§ **How to complete this task**: Below are the records; locate each line with the word "next" and copy it.

=== Study material ===

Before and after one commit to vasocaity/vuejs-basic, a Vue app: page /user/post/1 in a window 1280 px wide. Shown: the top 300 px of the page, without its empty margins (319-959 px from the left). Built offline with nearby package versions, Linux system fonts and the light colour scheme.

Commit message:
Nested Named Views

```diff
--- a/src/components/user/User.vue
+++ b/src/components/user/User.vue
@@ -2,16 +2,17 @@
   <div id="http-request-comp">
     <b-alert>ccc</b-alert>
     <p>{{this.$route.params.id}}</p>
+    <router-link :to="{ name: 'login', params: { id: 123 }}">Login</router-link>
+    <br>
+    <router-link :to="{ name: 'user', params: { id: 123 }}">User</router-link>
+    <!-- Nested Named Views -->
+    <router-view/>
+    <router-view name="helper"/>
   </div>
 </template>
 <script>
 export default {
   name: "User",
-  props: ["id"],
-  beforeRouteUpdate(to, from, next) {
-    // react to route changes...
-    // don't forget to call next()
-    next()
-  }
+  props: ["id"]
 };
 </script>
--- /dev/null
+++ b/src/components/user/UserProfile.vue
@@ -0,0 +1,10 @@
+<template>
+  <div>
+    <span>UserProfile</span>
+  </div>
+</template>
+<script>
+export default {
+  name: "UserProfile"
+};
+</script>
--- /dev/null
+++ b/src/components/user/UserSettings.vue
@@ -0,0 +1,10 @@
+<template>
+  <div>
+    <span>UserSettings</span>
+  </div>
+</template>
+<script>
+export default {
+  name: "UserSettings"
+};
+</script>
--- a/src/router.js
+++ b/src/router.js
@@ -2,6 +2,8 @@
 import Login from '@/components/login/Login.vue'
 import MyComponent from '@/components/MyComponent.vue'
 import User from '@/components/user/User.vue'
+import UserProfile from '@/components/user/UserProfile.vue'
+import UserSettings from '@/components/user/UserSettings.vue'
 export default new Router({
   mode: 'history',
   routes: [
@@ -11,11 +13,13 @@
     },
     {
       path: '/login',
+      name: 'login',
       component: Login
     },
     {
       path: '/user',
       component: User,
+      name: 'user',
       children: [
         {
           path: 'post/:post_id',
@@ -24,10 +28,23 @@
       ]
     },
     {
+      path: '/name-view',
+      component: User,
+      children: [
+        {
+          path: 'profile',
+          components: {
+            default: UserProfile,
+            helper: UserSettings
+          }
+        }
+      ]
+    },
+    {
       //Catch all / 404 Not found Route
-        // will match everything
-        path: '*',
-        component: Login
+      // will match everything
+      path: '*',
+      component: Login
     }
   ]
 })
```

===

§ **Solved problem**:
-  beforeRouteUpdate(to, from, next) {
-    // don't forget to call next()
-    next()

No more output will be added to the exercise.